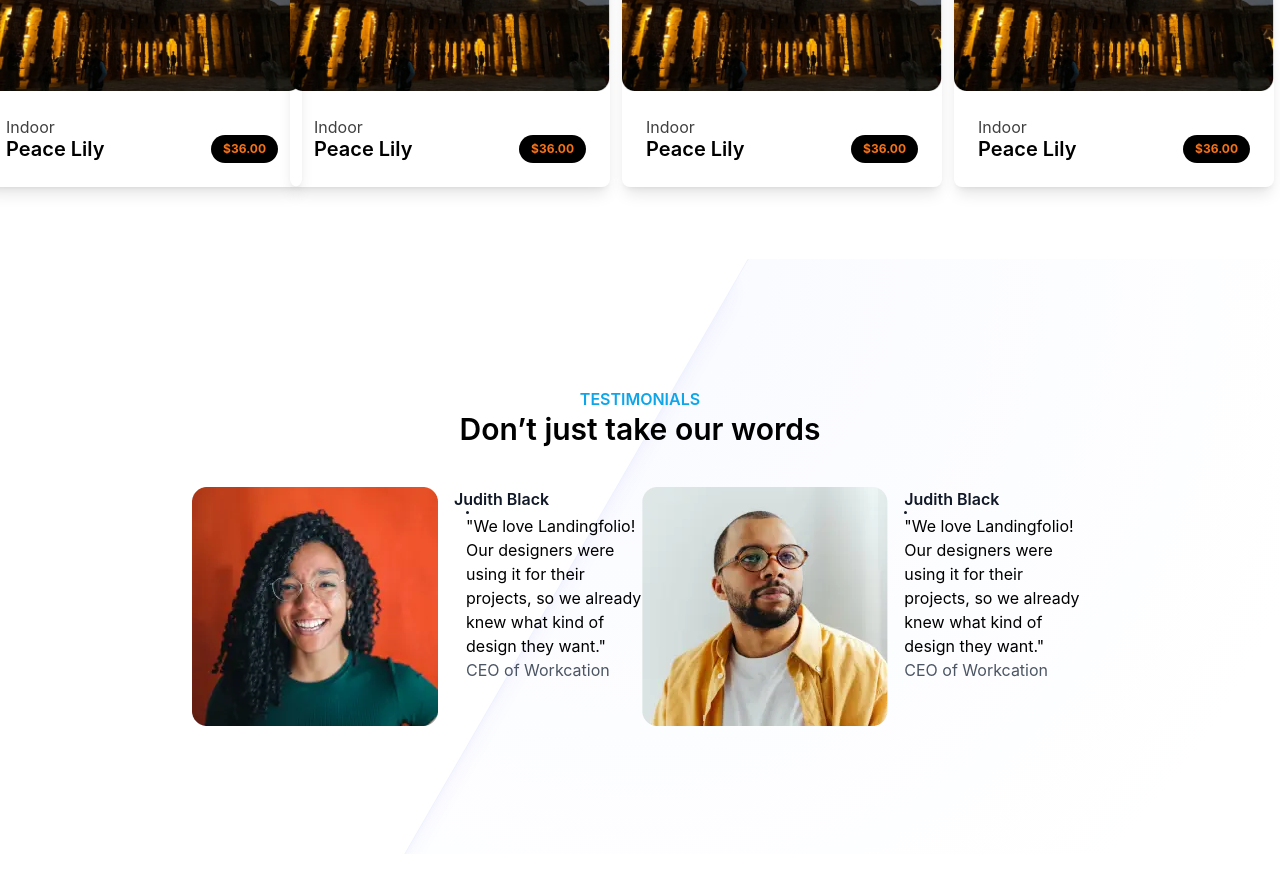
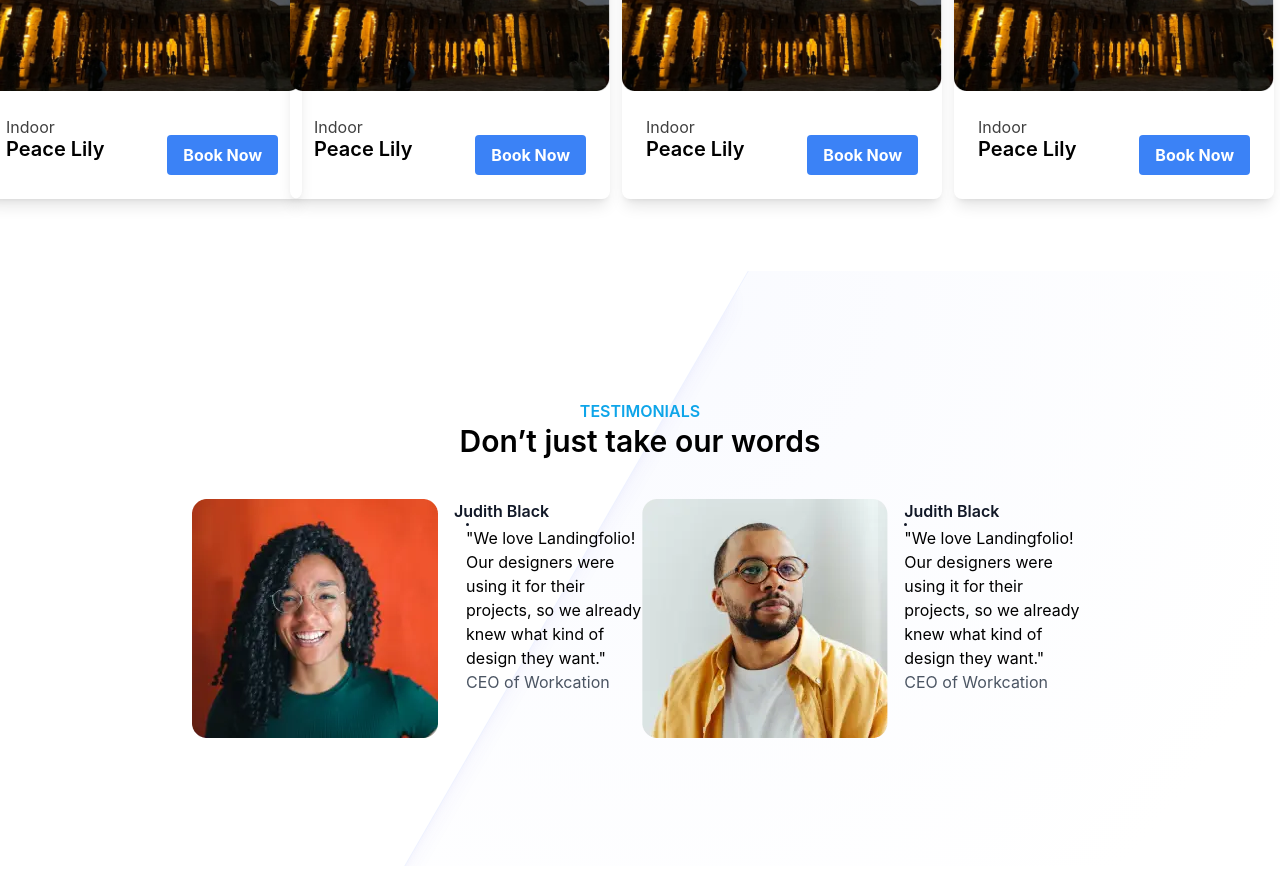
Before and after one commit to aruljohnsonalmabetter/MiPlace-Frontend, a React (Create React App) app in the folder miplace/: page / in a window 1280 px wide. Shown: the part 1380-2256 px from the top of the page. Built offline with nearby package versions, Linux system fonts and the light colour scheme; no server answers.

Commit message:
changes added

```diff
--- a/miplace/src/components/Popularplace.jsx
+++ b/miplace/src/components/Popularplace.jsx
@@ -11,7 +11,7 @@
 
 
 
-        <div class="p-6 flex flex-wrap items-center justify-center">
+          <div class="p-6 flex flex-wrap items-center justify-center">
 
 
             <div class="flex-shrink-0 m-6 relative overflow-hidde rounded-lg max-w-xs shadow-lg">
@@ -19,15 +19,17 @@
               <div class="relative  flex items-center justify-center">
                 <div class="block absolute w-48 h-48 bottom-0 left-0 -mb-24 ml-3" ></div>
                 <img
-                src={image}
-                 alt=""/>
+                  src={image}
+                  alt="" />
 
               </div>
               <div class=" text-brown inset-0 items-end px-6 pb-6 mt-6">
                 <span class="block opacity-75 -mb-1">Indoor</span>
                 <div class="flex justify-between">
                   <span class="block font-semibold text-xl">Peace Lily</span>
-                  <span class=" bg-black rounded-full text-orange-500 text-xs font-bold px-3 py-2 leading-none flex items-center">$36.00</span>
+                  <button className="bg-blue-500 hover:bg-blue-700 text-white font-bold py-2 px-4 rounded">
+                    Book Now
+                  </button>
                 </div>
               </div>
             </div>
@@ -51,7 +53,9 @@
                 <span class="block opacity-75 -mb-1">Indoor</span>
                 <div class="flex justify-between">
                   <span class="block font-semibold text-xl">Peace Lily</span>
-                  <span class=" bg-black rounded-full text-orange-500 text-xs font-bold px-3 py-2 leading-none flex items-center">$36.00</span>
+                  <button className="bg-blue-500 hover:bg-blue-700 text-white font-bold py-2 px-4 rounded">
+                    Book Now
+                  </button>
                 </div>
               </div>
             </div>
@@ -75,7 +79,9 @@
                 <span class="block opacity-75 -mb-1">Indoor</span>
                 <div class="flex justify-between">
                   <span class="block font-semibold text-xl">Peace Lily</span>
-                  <span class=" bg-black rounded-full text-orange-500 text-xs font-bold px-3 py-2 leading-none flex items-center">$36.00</span>
+                  <button className="bg-blue-500 hover:bg-blue-700 text-white font-bold py-2 px-4 rounded">
+                    Book Now
+                  </button>
                 </div>
               </div>
             </div>
@@ -100,7 +106,9 @@
                 <span class="block opacity-75 -mb-1">Indoor</span>
                 <div class="flex justify-between">
                   <span class="block font-semibold text-xl">Peace Lily</span>
-                  <span class=" bg-black rounded-full text-orange-500 text-xs font-bold px-3 py-2 leading-none flex items-center">$36.00</span>
+                  <button className="bg-blue-500 hover:bg-blue-700 text-white font-bold py-2 px-4 rounded">
+                    Book Now
+                  </button>
                 </div>
               </div>
             </div>
```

:::

* Task instructions *
Note each line of the entries that has "miplace" in it, and copy those lines.

* Response to the exercise *
Before and after one commit to aruljohnsonalmabetter/MiPlace-Frontend, a React (Create React App) app in the folder miplace/: page / in a window 1280 px wide. Shown: the part 1380-2256 px from the top of the page. Built offline with nearby package versions, Linux system fonts and the light colour scheme; no server answers.
--- a/miplace/src/components/Popularplace.jsx
+++ b/miplace/src/components/Popularplace.jsx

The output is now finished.